December 18, 2012 § Leave a comment
You could say that The Master picks up where There Will Be Blood leaves off. By the Forties, long after the great religious revivals and reforms, after the land has been tamed and settled, the railroads and cities built, the gold mined, the oceans of oil tapped and the fortunes of the Carnegies and Dohenys and Vanderbilts made and ensconced in legend, a mounting standardization, desperation, and rancidness has set in, and another war has left men shattered. The only conceivable frontier is within: the liberation of the self from routines, possessions, and habits of mind, whether they’ve been inculcated by trauma or affluence.
From a purely movie history standpoint, Anderson begins in the land of film noir.

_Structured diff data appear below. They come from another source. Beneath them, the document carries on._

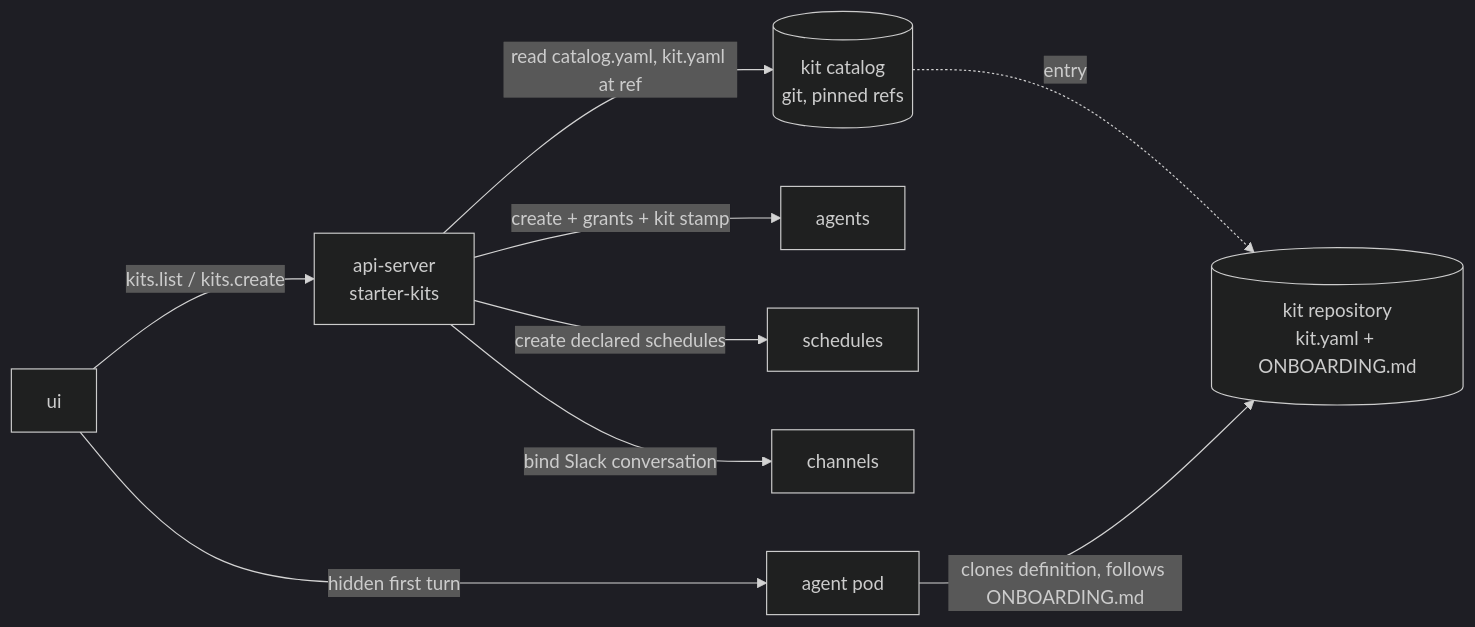
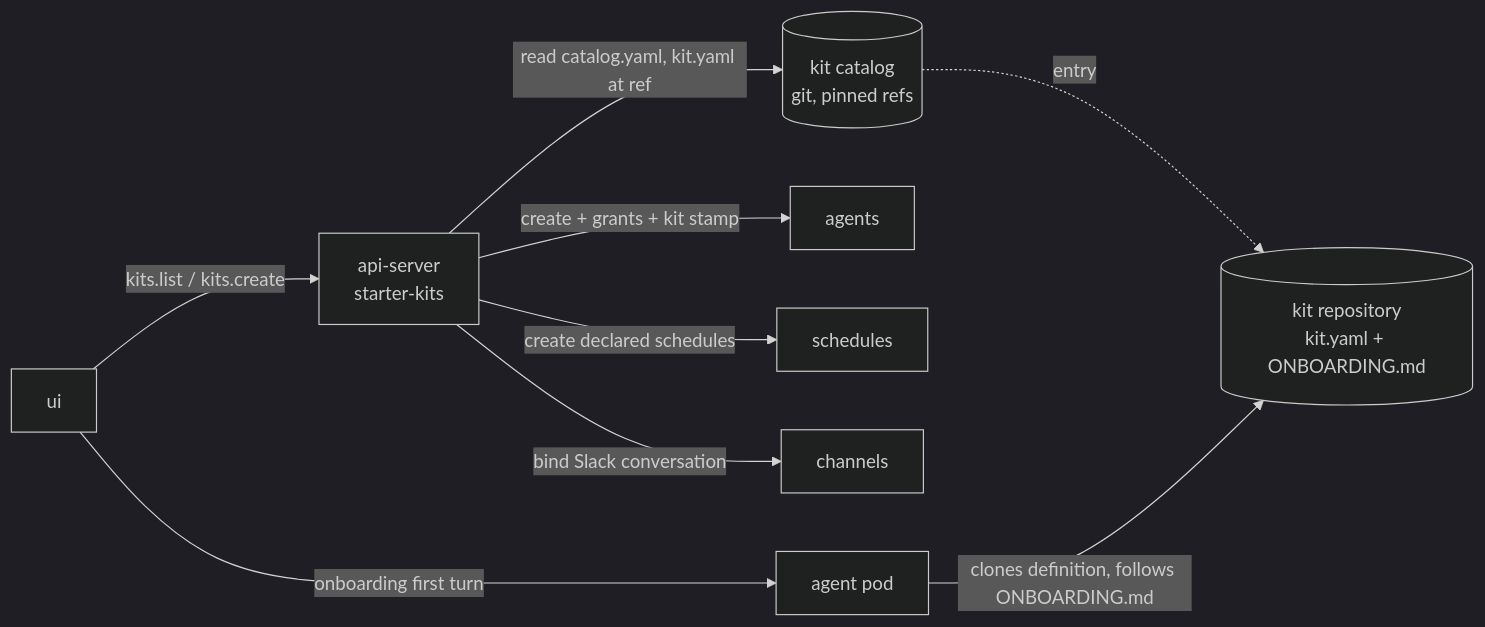
The diagram in docs/architecture/starter-kits.md (dam-agents/dam), drawn with Mermaid (dark theme) before and after one commit. The commit also changed other lines of this file and 2 other files, not shown here.

Commit message:
fix(starter-kits): the onboarding first turn is visible, not hidden
The agent's first act is to ask the user for the kit's parameters — the
repository to review, the bot name, the reviewer roster. Those questions
are answerable only against the brief that prompted them: what was
connected, which schedules exist and their state, and "do not recreate
any of it". Hiding it left the user with an interrogation and no context.

Hiding it never held either. `hidden` only suppresses the optimistic
bubble in the live chat; the turn goes over the wire normally and the
harness records it, so a reload replayed the whole brief as a user
message. Live and reload disagreed.

`useAgentGreeting` takes `hidden`, still defaulting to true: knowledge
bases and experiments send a bare slash command, a mechanical trigger
with nothing to read, and keep hiding it. Only the kit greeting opts
out. `initiator: "system"` stays on all three — the turn is still not a
human interaction for the relay's turn-relayed event.

Refs #3576 #3638

````diff
--- a/docs/architecture/starter-kits.md
+++ b/docs/architecture/starter-kits.md
@@ -13,20 +13,20 @@
 ```mermaid
 flowchart LR
   catalog[(kit catalog<br/>git, pinned refs)]
   kitrepo[(kit repository<br/>kit.yaml + ONBOARDING.md)]
   ui[ui]
   api[api-server<br/>starter-kits]
   agents[agents]
   schedules[schedules]
   channels[channels]
   pod[agent pod]
 
   api -->|read catalog.yaml, kit.yaml at ref| catalog
   catalog -.->|entry| kitrepo
   ui -->|kits.list / kits.create| api
   api -->|create + grants + kit stamp| agents
   api -->|create declared schedules| schedules
   api -->|bind Slack conversation| channels
-  ui -->|hidden first turn| pod
+  ui -->|onboarding first turn| pod
   pod -->|clones definition, follows ONBOARDING.md| kitrepo
 ```
````
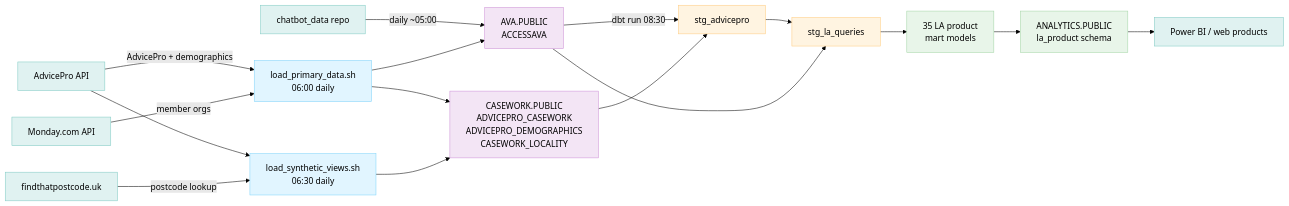
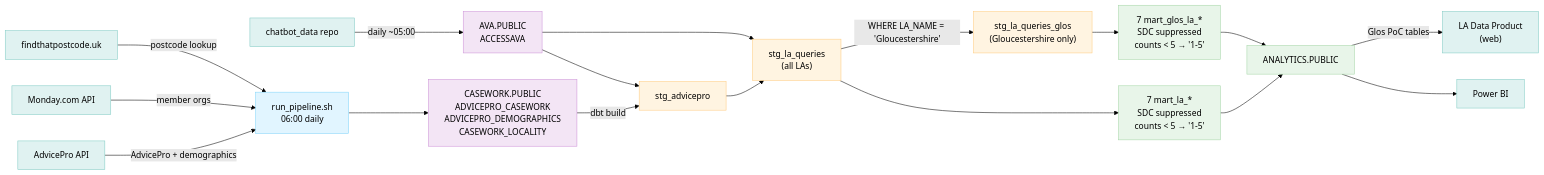
Before and after one commit to access-social-care/dbt-asc: the diagram in README.md, drawn with Mermaid (forest theme). The commit also changed other lines of this file and 40 other files, not shown here.

First line of the commit message:
feat: LA data product PoC -- full model stack + loader restructure (#9)

````diff
--- a/README.md
+++ b/README.md
@@ -11,44 +13,48 @@
 ```mermaid
 graph LR
     AP["AdvicePro API"]:::external
     MON["Monday.com API"]:::external
     FTPC["findthatpostcode.uk"]:::external
     CBD["chatbot_data repo"]:::external
 
-    LPD["load_primary_data.sh<br>06:00 daily"]:::process
-    LSV["load_synthetic_views.sh<br>06:30 daily"]:::process
+    RPN["run_pipeline.sh<br>06:00 daily"]:::process
 
     AVA["AVA.PUBLIC<br>ACCESSAVA"]:::source
     CW["CASEWORK.PUBLIC<br>ADVICEPRO_CASEWORK<br>ADVICEPRO_DEMOGRAPHICS<br>CASEWORK_LOCALITY"]:::source
 
     STG1["stg_advicepro"]:::product
-    STG2["stg_la_queries"]:::product
-    MART["35 LA product<br>mart models"]:::final
-    ANA["ANALYTICS.PUBLIC<br>la_product schema"]:::final
+    STG2["stg_la_queries<br>(all LAs)"]:::product
+    GLOS["stg_la_queries_glos<br>(Gloucestershire only)"]:::product
 
-    WEB["Power BI / web products"]:::external
+    MART["7 mart_la_*<br>SDC suppressed<br>counts &lt; 5 → '1-5'"]:::final
+    MARTG["7 mart_glos_la_*<br>SDC suppressed<br>counts &lt; 5 → '1-5'"]:::final
+    ANA["ANALYTICS.PUBLIC"]:::final
 
-    AP -->|"AdvicePro + demographics"| LPD
-    MON -->|"member orgs"| LPD
-    AP --> LSV
-    FTPC -->|"postcode lookup"| LSV
+    PBI["Power BI"]:::external
+    LAP["LA Data Product<br>(web)"]:::external
+
+    AP -->|"AdvicePro + demographics"| RPN
+    MON -->|"member orgs"| RPN
+    FTPC -->|"postcode lookup"| RPN
     CBD -->|"daily ~05:00"| AVA
 
-    LPD --> CW
-    LPD --> AVA
-    LSV --> CW
+    RPN --> CW
 
-    AVA -->|"dbt run 08:30"| STG1
-    CW --> STG1
+    AVA --> STG1
+    CW -->|"dbt build"| STG1
     STG1 --> STG2
     AVA --> STG2
     STG2 --> MART
+    STG2 -->|"WHERE LA_NAME = 'Gloucestershire'"| GLOS
+    GLOS --> MARTG
     MART --> ANA
-    ANA --> WEB
+    MARTG --> ANA
+    ANA --> PBI
+    ANA -->|"Glos PoC tables"| LAP
 
     classDef external fill:#e0f2f1,stroke:#80cbc4
     classDef process fill:#e1f5ff,stroke:#81d4fa
     classDef source fill:#f3e5f5,stroke:#ce93d8
     classDef product fill:#fff4e1,stroke:#ffcc80
     classDef final fill:#e8f5e9,stroke:#a5d6a7
 ```
````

We are placed side by side with the kind of troubled vet who populated those films; or, to put it more accurately, with the full-blown realization of what could only be hinted at with William Bendix’s Buzz in The Blue Dahlia or George Cooper’s Mitch in Crossfire, as if their largely unseen but implied actual existences were being opened up to the light of day, one painful section at a time. Freddie exists not in the tightly boxed-in compositions and poetically approximate pulp fictions of The Dark Corner or The Killers but in a series of grand ellipses, isolated stretches of behavior and activity made possible by the careful nurturing, cultivation, and harvesting of the unpredictable, in a gloriously breathable and expansive film image which stands in stark contrast to what we have grown used to seeing on movie screens over the past five years. Anderson remains profoundly inspired by the Seventies, by Altman, Malick, the best of Ashby, and the Polanski of Chinatown, but reverence has given way to authority. Those movies are no longer merely evoked, but understood by those who know them as components of what has become this artist’s proper language.
As Freddie tries and fails to fit in with his fellow sailors (in imagery that immediately recalls The Thin Red Line but reverberates with more unsettling overtones), plies his newly learned trade of department-store portrait photographer, seduces his co-worker, toils as a migrant laborer, and blends his own special alcoholic potions (the most intriguing of which involves paint thinner filtered through a loaf of bread), the question arises: what will become of this man who seems destined to fall through the cracks? By the time he sneaks aboard Dodd’s “borrowed” yacht, we might find ourselves expecting an epic of regeneration. But when Dodd and Freddie meet, we understand that something else is at work: namely, the sparking of a tension, both specific to these characters and general to the world they inhabit, that is finally unresolvable. This is not Freud and the Wolf-Man. This is more like Strasberg and Marilyn Monroe.
Freddie is not so much played as nuzzled, and jerked into being by Joaquin Phoenix. I’m Still Here aside, Phoenix’s Freddie seems like genuinely damaged goods. He and his director feel their way into this man-in-a-bind from the inside out, and they establish his estrangement from others in those opening scenes through awkward smiles and out-of-sync body language alone. A lot is made of Phoenix’s wiry physique and misshapen upper lip, which seems to direct the tilt of his head up and away from whoever he happens to be talking to through a clenched mouth as he feigns an air of skepticism which covers an urge to run. He handles objects with the fragile tentativeness of a child, and his gait is so furiously deliberate and imbalanced that he seems to be avoiding spastic convulsions. This is a performance with a difference, the behavioral creation of an actor and a director with a fierce devotion to the ragged, the unkempt, the authorless. read more
PHOTOGRAPH: Gustav Willeit